(Edit tracking data)
BEGIN
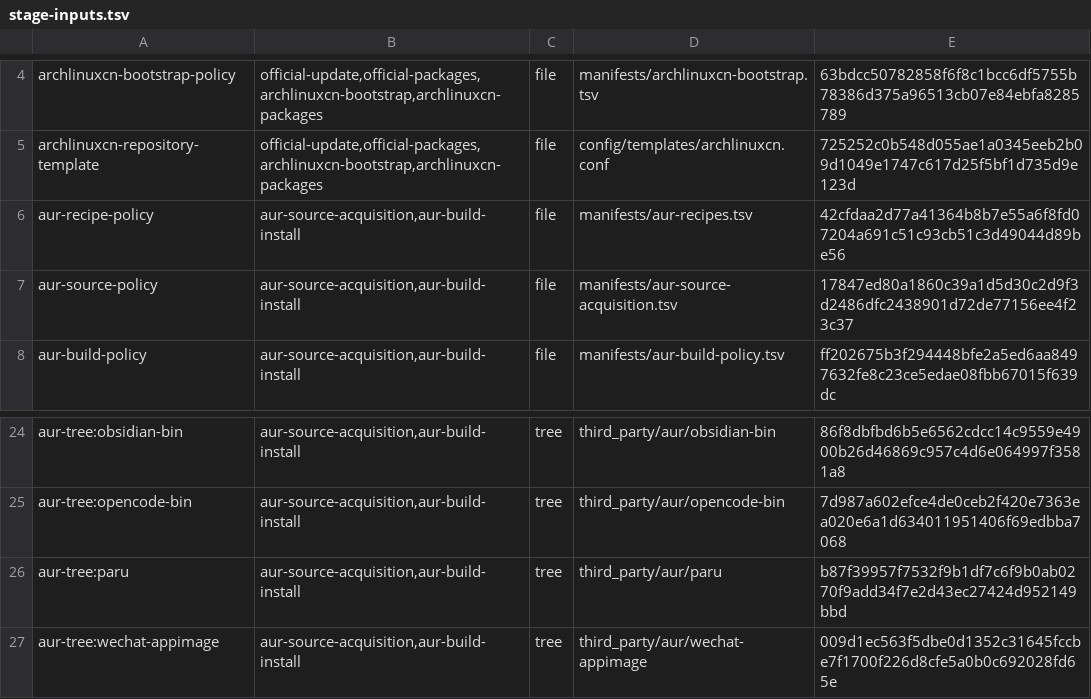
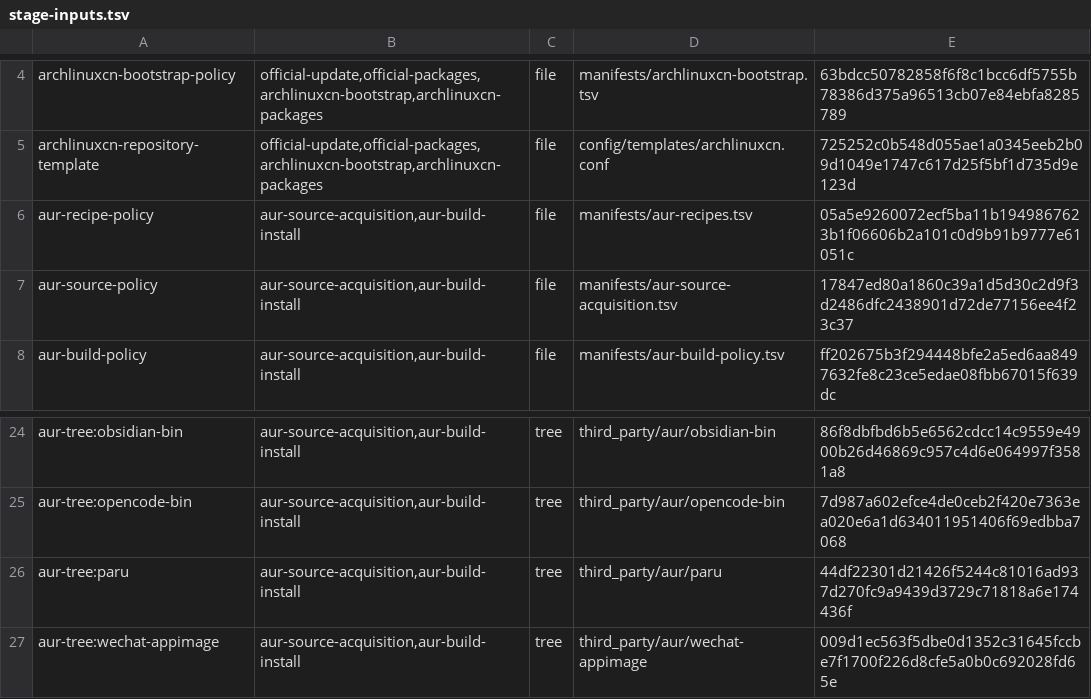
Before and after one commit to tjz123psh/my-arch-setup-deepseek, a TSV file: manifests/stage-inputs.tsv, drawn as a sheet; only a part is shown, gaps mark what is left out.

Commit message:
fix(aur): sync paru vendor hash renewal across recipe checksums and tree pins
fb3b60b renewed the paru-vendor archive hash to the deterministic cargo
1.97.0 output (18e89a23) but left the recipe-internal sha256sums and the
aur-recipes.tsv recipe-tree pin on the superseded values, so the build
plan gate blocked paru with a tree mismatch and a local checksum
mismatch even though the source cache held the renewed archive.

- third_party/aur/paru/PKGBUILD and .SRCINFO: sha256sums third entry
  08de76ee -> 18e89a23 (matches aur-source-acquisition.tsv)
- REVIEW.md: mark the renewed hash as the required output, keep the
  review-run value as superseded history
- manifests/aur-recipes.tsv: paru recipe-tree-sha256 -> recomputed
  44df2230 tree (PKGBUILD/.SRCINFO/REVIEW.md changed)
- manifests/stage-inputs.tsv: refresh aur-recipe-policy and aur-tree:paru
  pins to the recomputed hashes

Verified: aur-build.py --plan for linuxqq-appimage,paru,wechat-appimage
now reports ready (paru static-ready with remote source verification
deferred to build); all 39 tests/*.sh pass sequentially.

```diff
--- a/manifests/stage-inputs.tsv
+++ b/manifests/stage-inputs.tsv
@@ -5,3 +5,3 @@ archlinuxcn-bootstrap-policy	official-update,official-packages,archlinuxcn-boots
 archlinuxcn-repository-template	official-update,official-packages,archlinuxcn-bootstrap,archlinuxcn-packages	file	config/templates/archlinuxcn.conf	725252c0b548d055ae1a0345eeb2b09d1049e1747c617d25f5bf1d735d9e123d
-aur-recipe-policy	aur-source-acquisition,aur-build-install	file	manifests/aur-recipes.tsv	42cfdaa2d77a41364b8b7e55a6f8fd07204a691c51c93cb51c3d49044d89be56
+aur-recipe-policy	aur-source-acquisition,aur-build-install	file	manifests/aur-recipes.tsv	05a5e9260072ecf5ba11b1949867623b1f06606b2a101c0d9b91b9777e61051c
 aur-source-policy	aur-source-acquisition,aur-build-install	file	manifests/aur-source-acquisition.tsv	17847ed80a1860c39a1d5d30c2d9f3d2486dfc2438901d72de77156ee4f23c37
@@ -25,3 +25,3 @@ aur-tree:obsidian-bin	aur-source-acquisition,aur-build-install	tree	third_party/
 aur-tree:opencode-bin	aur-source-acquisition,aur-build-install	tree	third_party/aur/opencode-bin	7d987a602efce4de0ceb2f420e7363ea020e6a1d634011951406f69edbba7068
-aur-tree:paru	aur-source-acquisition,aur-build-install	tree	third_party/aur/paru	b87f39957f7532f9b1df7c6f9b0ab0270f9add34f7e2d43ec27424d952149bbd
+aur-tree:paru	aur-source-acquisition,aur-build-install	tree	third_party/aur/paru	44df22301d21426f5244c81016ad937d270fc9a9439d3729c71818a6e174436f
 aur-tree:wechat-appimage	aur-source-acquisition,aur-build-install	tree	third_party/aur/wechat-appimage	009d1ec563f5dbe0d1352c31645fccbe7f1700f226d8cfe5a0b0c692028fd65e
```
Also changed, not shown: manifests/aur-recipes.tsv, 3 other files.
END
BEGIN
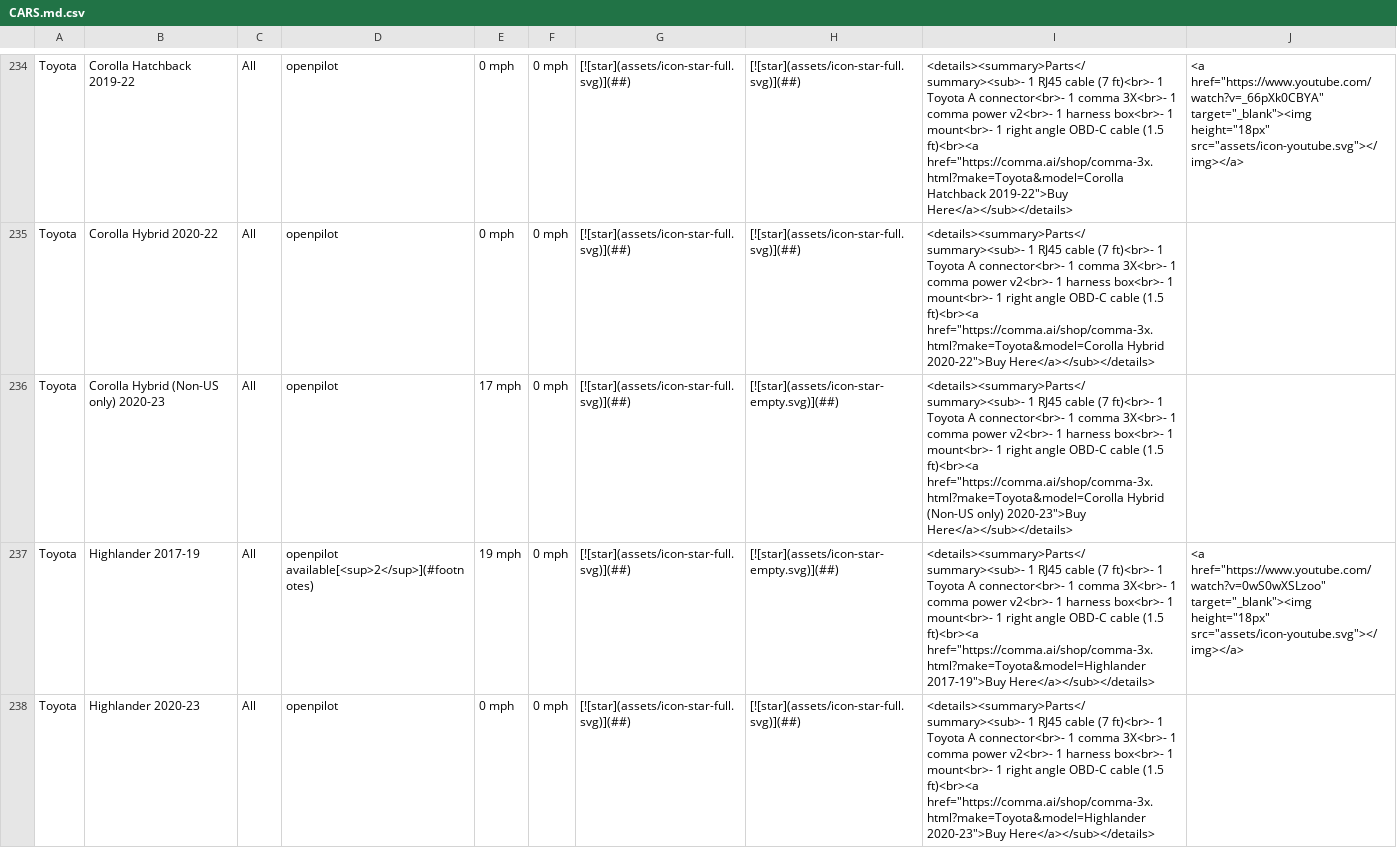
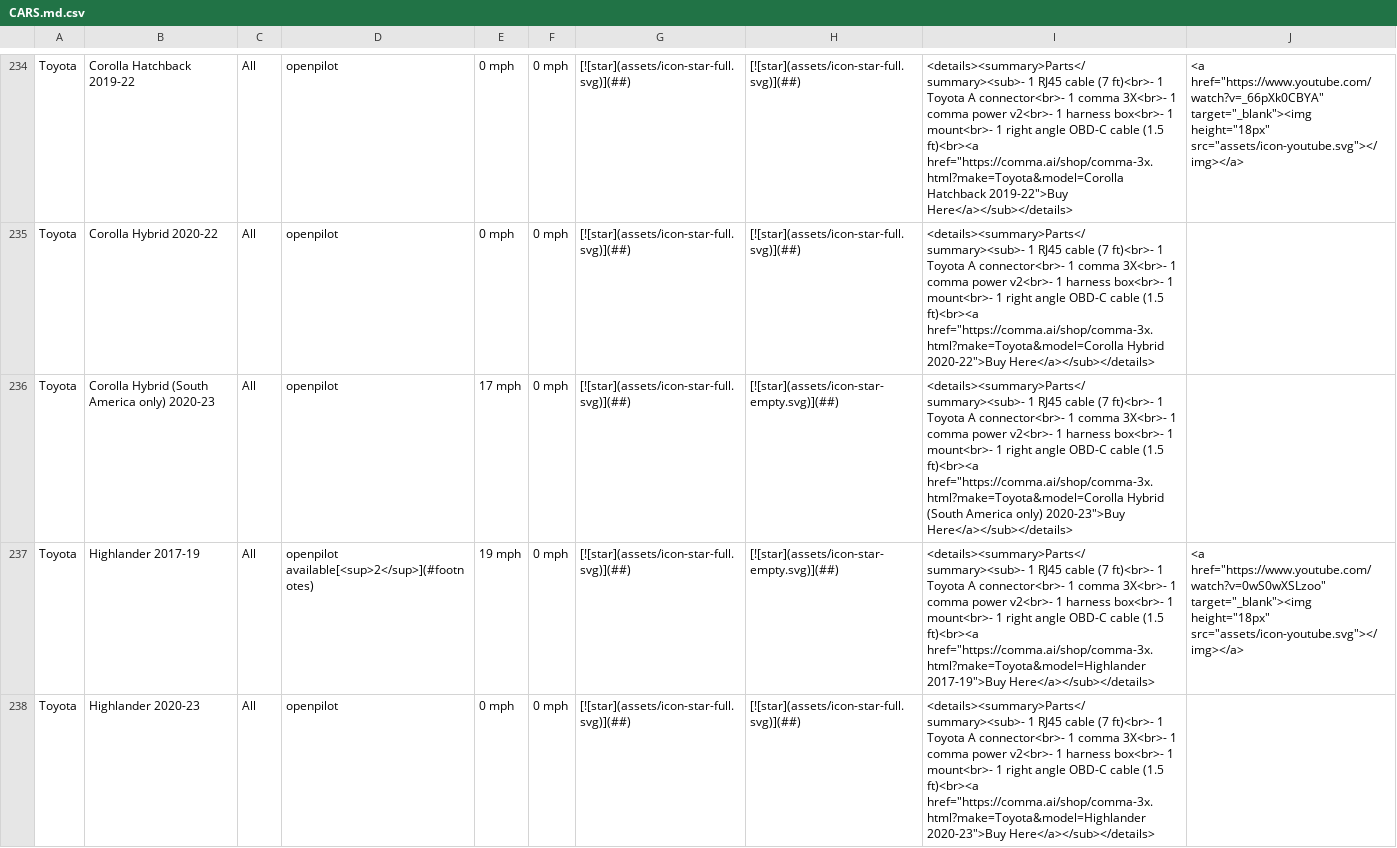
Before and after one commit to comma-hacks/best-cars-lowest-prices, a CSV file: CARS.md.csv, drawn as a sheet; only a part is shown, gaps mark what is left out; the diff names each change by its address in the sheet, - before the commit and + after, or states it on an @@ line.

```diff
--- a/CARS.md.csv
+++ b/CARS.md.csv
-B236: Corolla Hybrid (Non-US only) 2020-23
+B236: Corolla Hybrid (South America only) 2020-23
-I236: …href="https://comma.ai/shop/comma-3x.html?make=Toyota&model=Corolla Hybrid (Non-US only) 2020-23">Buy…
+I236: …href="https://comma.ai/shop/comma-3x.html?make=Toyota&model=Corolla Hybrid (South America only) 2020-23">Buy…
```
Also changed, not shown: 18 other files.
END
BEGIN
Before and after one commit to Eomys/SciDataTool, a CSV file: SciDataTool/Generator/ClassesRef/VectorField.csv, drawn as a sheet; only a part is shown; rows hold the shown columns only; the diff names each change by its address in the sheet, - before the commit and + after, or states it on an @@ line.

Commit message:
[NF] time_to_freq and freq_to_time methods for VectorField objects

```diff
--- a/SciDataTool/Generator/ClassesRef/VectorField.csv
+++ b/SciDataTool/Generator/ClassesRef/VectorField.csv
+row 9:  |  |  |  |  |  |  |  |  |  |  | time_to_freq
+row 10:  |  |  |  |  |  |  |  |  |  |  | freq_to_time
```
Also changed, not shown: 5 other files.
END
[ABOUT THIS EXERCISE]
Where a line in the records above contains the string "tree", copy that line.

[EXERCISE RESPONSE]
fix(aur): sync paru vendor hash renewal across recipe checksums and tree pins
aur-recipes.tsv recipe-tree pin on the superseded values, so the build
plan gate blocked paru with a tree mismatch and a local checksum
- manifests/aur-recipes.tsv: paru recipe-tree-sha256 -> recomputed
  44df2230 tree (PKGBUILD/.SRCINFO/REVIEW.md changed)
- manifests/stage-inputs.tsv: refresh aur-recipe-policy and aur-tree:paru
@@ -25,3 +25,3 @@ aur-tree:obsidian-bin	aur-source-acquisition,aur-build-install	tree	third_party/
 aur-tree:opencode-bin	aur-source-acquisition,aur-build-install	tree	third_party/aur/opencode-bin	7d987a602efce4de0ceb2f420e7363ea020e6a1d634011951406f69edbba7068
-aur-tree:paru	aur-source-acquisition,aur-build-install	tree	third_party/aur/paru	b87f39957f7532f9b1df7c6f9b0ab0270f9add34f7e2d43ec27424d952149bbd
+aur-tree:paru	aur-source-acquisition,aur-build-install	tree	third_party/aur/paru	44df22301d21426f5244c81016ad937d270fc9a9439d3729c71818a6e174436f
 aur-tree:wechat-appimage	aur-source-acquisition,aur-build-install	tree	third_party/aur/wechat-appimage	009d1ec563f5dbe0d1352c31645fccbe7f1700f226d8cfe5a0b0c692028fd65e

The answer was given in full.